Heastie was careful not to say this would come in the form of a tax increase, which the conference has sought in the past in the form of taxing upper income earners in New York.

As a proposal, it could mean taxing the ultra wealthy, people who earn well into the millions of dollars.

Still, there are other options for lawmakers and Gov. Andrew Cuomo to raise revenue short of a broad-based tax rate hike. Here are three of them.


Marijuana legalization

The stalled proposal last year to legalize marijuana for commercial sale is expected to be debated again in the 2020 legislative session. The revenue from the proposal would come both in the form of licensing retail cannabis businesses in the state as well as from sales tax activity.

Officials have estimated the state could generate $300 million in revenue from legalization.

Doubts remain, however, over whether lawmakers and Cuomo can get the measure over the finish line. Suburban Democrats in the Legislature raised concerns with cannabis legalization stemming from traffic safety issues and whether kids would be able to gain access to retail purchases.


Casinos in New York City

The commercial casinos have struggled in upstate New York as the northeastern market has reached something of a saturation point with gambling. But a the application process alone for winning the permit for a New York City-based casino alone could generate millions of dollars for the state.

Last year, casino interests — ranging from the Las Vegas Sands to MGM and Genting — sought to expedite the end to the upstate casino exclusivity set in law. They came up short, but are expected to try again next year.

An addendum to this: Allow for sports-related bets on smart devices like phones and tablets. Sports betting is currently allowed only in casinos and gambling interests have wanted to expand that, pointing to neighboring New Jersey allowing app-based bets.



Earlier this year, state lawmakers wanted to place an additional tax on multimillion-dollar second homes in New York City, a proposal that was sharply opposed by the real estate industry in New York. Ultimately, the plan was dropped amid the complexity of the plan.

But the real estate industry has an increasingly toxic place in the minds of state lawmakers and housing advocates. Add to that a budget crunch, and the tax could appear more attractive next year.


Does that get you to $6 billion?

No! Not even close. The marijuana legalization plan will take multiple years to get rolling. Casino applications and licensing can generate millions, but we’re talking billions of dollars the state needs to close the budget gap. The piede-a-terre tax could also make a distorted real estate market in New York City all the more distorted.

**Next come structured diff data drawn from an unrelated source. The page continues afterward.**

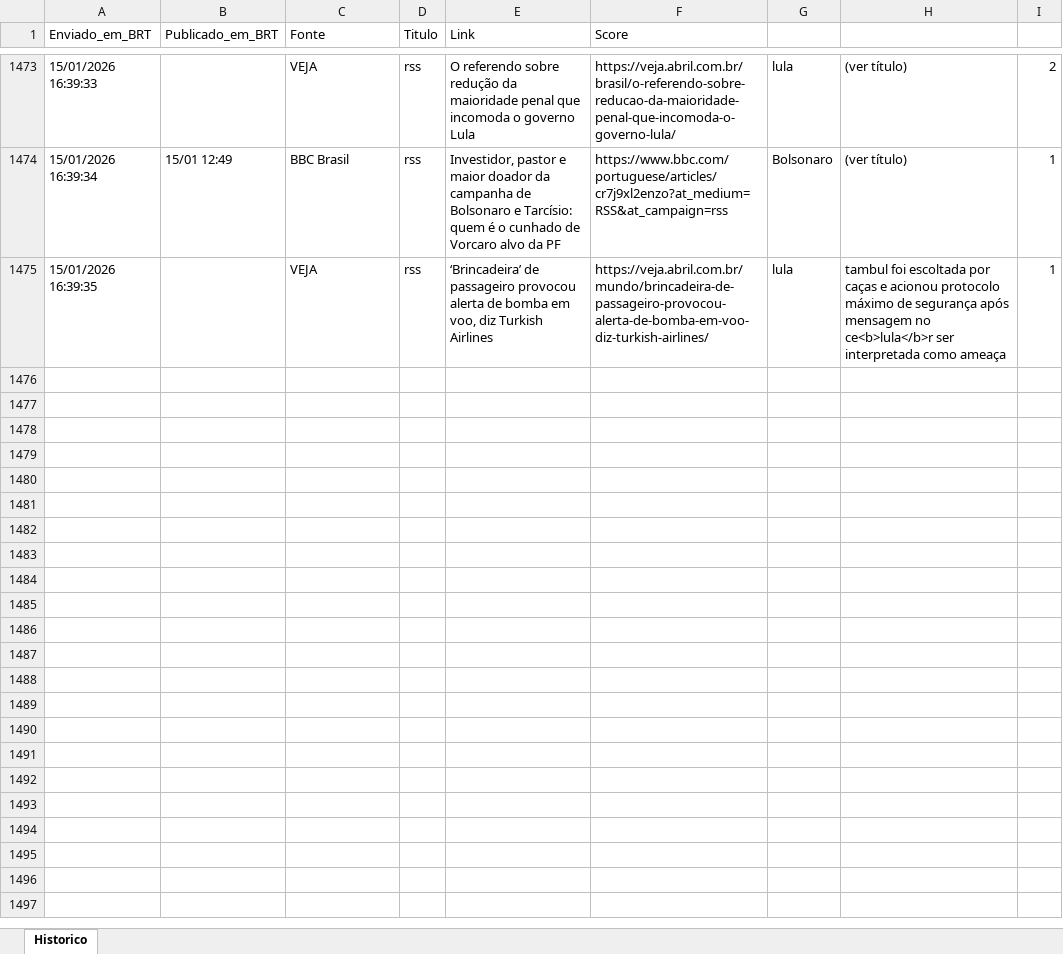
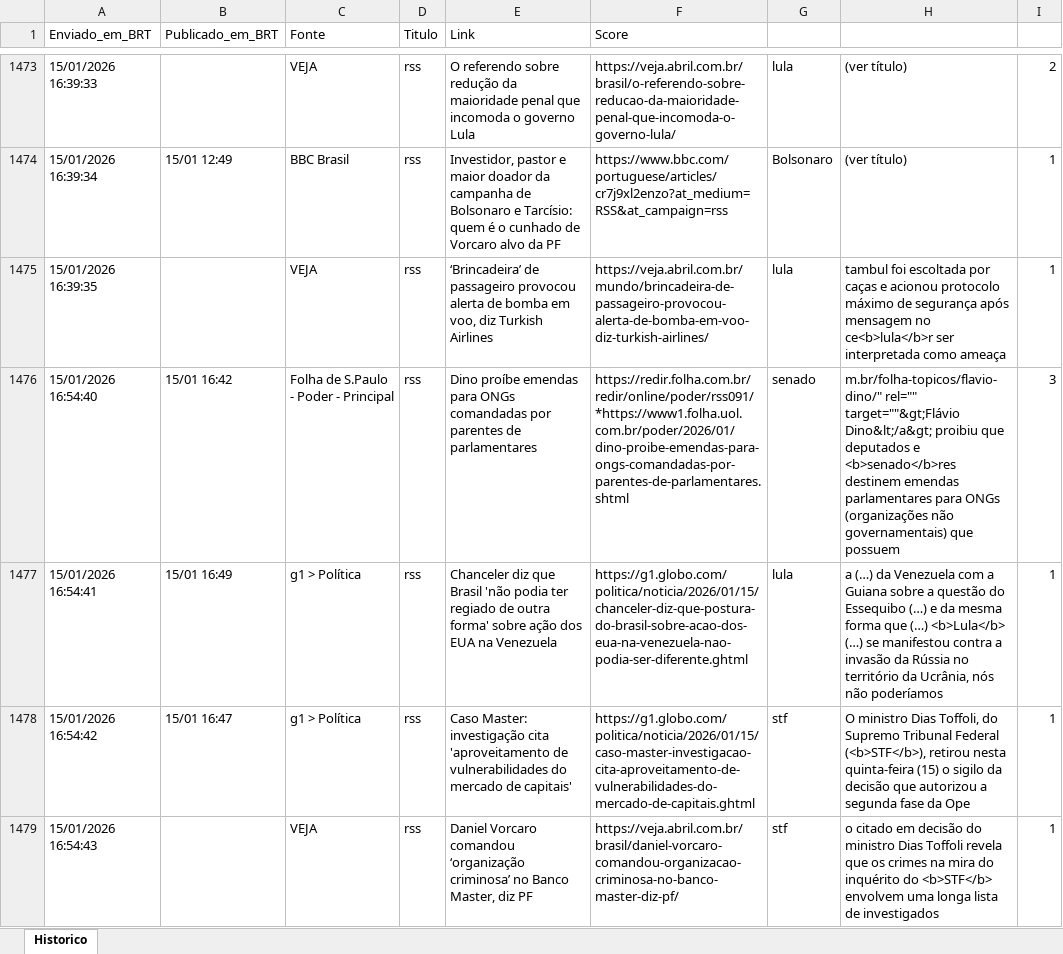
Before and after one commit to LucasPin45/ZanattaNews, an Excel workbook: historico_news.xlsx, sheet Historico, drawn as a sheet; only a part is shown, gaps mark what is left out; values as stored, in another font and other column widths than the file's, no borders; the diff names each change by its address in the sheet, - before the commit and + after, or states it on an @@ line.

```diff
--- a/historico_news.xlsx (sheet Historico)
+++ b/historico_news.xlsx (sheet Historico)
+row 1476: 15/01/2026 16:54:40 | 15/01 16:42 | Folha de S.Paulo - Poder - Principal | rss | Dino proíbe emendas para ONGs comandadas por parentes de parlamentares | https://redir.folha.com.br/redir/online/poder/rss091/*https://www1.folha.uol.com.br/poder/2026/01/dino-proibe-emendas-para-ongs-comandadas-por-parentes-de-parlamentares.shtml | senado | m.br/folha-topicos/flavio-dino/" rel="" target=""&gt;Flávio Dino&lt;/a&gt; proibiu que deputados e <b>senado</b>res destinem emendas parlamentares para ONGs (organizações não governamentais) que possuem | 3
+row 1477: 15/01/2026 16:54:41 | 15/01 16:49 | g1 > Política | rss | Chanceler diz que Brasil 'não podia ter regiado de outra forma' sobre ação dos EUA na Venezuela | https://g1.globo.com/politica/noticia/2026/01/15/chanceler-diz-que-postura-do-brasil-sobre-acao-dos-eua-na-venezuela-nao-podia-ser-diferente.ghtml | lula | a (…) da Venezuela com a Guiana sobre a questão do Essequibo (…) e da mesma forma que (…) <b>Lula</b> (…) se manifestou contra a invasão da Rússia no território da Ucrânia, nós não poderíamos | 1
+row 1478: 15/01/2026 16:54:42 | 15/01 16:47 | g1 > Política | rss | Caso Master: investigação cita 'aproveitamento de vulnerabilidades do mercado de capitais' | https://g1.globo.com/politica/noticia/2026/01/15/caso-master-investigacao-cita-aproveitamento-de-vulnerabilidades-do-mercado-de-capitais.ghtml | stf | O ministro Dias Toffoli, do Supremo Tribunal Federal (<b>STF</b>), retirou nesta quinta-feira (15) o sigilo da decisão que autorizou a segunda fase da Ope | 1
+row 1479: 15/01/2026 16:54:43 |  | VEJA | rss | Daniel Vorcaro comandou ‘organização criminosa’ no Banco Master, diz PF | https://veja.abril.com.br/brasil/daniel-vorcaro-comandou-organizacao-criminosa-no-banco-master-diz-pf/ | stf | o citado em decisão do ministro Dias Toffoli revela que os crimes na mira do inquérito do <b>STF</b> envolvem uma longa lista de investigados | 1
```
Also changed, not shown: 1 other file.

The budget gap is fueled in large part by a gap in the Medicaid program. Gov. Andrew Cuomo’s budget office has previously indicated it is developing a plan with the Department of Health to find cost savings. These are structural problems the state will need to tackle.

Albany has historically loved “one-shot” revenue raisers. They are relatively politically painless, but are often akin to an artificial sugar high: Eventually you still need to find more money.